I think schools need to embrace and empower students. In addition, they must revisit their role to society and stay true to their mission of educating our future generations. There needs to be a strong commitment to serve all students who are admitted, regardless of how much money that student has or if their parents went to college.

There needs to be a clear commitment in terms of allocating resources, providing clear pathways, celebrating success stories, and changing the perception and stereotypes of first-generation students. One way to do this would be to change the approach of support for first generation and underrepresented populations, from a deficit model to more of a strength model.

How do students become connected with programs like yours?

When I talk to students, I encourage them to follow the steps below. Making a connection is hard to do at first, but once a connection is made life will be much easier!

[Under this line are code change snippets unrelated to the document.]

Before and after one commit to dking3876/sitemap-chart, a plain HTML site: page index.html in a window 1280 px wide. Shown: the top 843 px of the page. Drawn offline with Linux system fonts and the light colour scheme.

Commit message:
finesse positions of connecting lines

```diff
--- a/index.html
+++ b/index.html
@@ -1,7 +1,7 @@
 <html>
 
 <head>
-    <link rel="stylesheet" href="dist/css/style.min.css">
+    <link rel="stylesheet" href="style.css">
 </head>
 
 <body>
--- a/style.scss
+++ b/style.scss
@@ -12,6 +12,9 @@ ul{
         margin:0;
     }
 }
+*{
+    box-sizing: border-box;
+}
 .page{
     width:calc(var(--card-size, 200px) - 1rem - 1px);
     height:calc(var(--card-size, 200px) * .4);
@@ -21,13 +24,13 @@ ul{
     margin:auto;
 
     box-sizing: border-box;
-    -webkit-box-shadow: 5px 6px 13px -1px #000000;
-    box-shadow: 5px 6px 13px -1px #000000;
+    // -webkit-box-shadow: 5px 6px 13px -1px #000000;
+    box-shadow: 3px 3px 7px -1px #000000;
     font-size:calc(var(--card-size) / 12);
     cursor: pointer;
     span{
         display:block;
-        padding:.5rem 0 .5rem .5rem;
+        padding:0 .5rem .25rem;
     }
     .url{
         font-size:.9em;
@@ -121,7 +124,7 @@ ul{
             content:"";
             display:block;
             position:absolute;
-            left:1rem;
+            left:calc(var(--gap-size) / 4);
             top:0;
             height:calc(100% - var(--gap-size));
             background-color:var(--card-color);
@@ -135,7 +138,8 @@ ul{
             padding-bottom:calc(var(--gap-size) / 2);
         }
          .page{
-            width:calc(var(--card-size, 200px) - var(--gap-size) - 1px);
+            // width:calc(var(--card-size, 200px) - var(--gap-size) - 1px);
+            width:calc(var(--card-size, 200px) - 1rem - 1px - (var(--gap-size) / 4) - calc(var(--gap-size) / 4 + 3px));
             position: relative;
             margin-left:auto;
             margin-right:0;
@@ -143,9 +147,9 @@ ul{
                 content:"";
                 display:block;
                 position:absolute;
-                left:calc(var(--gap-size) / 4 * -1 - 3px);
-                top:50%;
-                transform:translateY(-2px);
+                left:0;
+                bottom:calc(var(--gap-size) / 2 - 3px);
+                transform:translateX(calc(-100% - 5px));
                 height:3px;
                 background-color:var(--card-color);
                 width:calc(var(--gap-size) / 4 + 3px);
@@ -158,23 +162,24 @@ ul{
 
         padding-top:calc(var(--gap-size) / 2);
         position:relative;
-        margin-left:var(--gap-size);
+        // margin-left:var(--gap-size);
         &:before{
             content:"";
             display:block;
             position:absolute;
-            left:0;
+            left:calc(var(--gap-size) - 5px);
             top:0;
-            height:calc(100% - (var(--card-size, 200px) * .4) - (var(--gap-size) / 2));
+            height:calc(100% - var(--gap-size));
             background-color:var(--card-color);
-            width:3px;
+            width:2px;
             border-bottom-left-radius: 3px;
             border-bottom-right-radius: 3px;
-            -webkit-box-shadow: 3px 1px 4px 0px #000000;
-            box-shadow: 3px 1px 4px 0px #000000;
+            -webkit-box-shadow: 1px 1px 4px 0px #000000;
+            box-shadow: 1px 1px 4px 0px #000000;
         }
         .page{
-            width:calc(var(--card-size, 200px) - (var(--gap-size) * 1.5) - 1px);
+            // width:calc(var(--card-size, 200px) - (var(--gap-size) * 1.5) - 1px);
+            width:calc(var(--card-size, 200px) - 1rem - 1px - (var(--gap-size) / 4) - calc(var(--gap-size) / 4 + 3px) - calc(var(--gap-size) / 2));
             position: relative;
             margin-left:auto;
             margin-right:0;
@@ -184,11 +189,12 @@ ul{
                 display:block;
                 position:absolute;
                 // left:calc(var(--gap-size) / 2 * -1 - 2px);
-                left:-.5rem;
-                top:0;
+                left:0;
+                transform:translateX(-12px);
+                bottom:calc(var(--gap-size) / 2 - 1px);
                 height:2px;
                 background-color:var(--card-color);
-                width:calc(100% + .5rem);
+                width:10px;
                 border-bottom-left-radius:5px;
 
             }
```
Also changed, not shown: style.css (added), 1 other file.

- Visit the online homepage of the school you are attending
- Find the search box in the right hand corner of the page
- Type “Student Support Services” or “First-Generation” or “Student Affairs”
- Call the first two offices or departments that come up in the search and ask to make an appointment with someone in their office
- Introduce yourself and let them know that you are wanting to get connected to campus and need help finding resources. Share that you are new to this experience and you are a first-generation student
- Follow through on the recommendations that are offered to you

If you cannot find an office on your campus, contact me. I will get you connected with someone on the campus you plan on attending as a starting point.

Any final thoughts for us?

When I was younger and I was asked if I was a first-generation student, I would lie about and said 'no'. Why? Because I did not want anyone to feel sorry for me, I didn't want to feel like I was less prepared, and I was also embarrassed. Many students feel like this - that's normal!

In hindsight, I wish I would have shared my story. There are programs and scholarships that are specifically designed for first-generation students so by my lying about my status, I more than likely missed out on those opportunities. So be proud of your story and do not hesitate to share it.

Today in my practice, I remember my experience and change my language and perception. I share that I was the first in my family to graduate from college and I am proud of it! I make sure that all students know that if I can do it, so can they. I also do not talk about the obstacles they may face being a first-generation student because everyone is going to face obstacles. Instead, I talk about the opportunities and the sense of pride I have knowing that I am the first person to do this thing called college. I was once embarrassed to be considered first-gen but now I am proud of it because I was a trailblazer for my family! Was it hard? Absolutely! Did I know what I was doing? Heck no! Did I get through it? YES!

Colleges must realize that they need to support, embrace, and empower their first-generation population. A starting point is to stop talking about what they need to do to fix or fill holes in order to get first generation students to graduate. They need to start talking about how they can get students motivated to be the first in their family to graduate.

I am not a first-generation student, I am a first to finish student!

Jose Villar

Associate Director of the College Enrichment and Outreach Programs, University of New Mexico

Jose is the Associate Director of the College Enrichment and Outreach Programs (CEOP) at the University of New Mexico. In this role, Jose oversees a number of programs that collaborate to create a seamless support pipeline that promotes P-20 success. This pipeline is designed to create access and increase recruitment, retention, graduation, and development of students in higher education. Jose is certainly grateful for this opportunity because it provides him the opportunity to give back to students who are 'just like him'. Jose is from the small town of Grants, New Mexico and he was the first in his family to go to college. He earned his BBA in Human Resource Management and his MBA in Organizational Leadership from UNM. He has a passion for meetings students where they are and helping them get to where they want to go.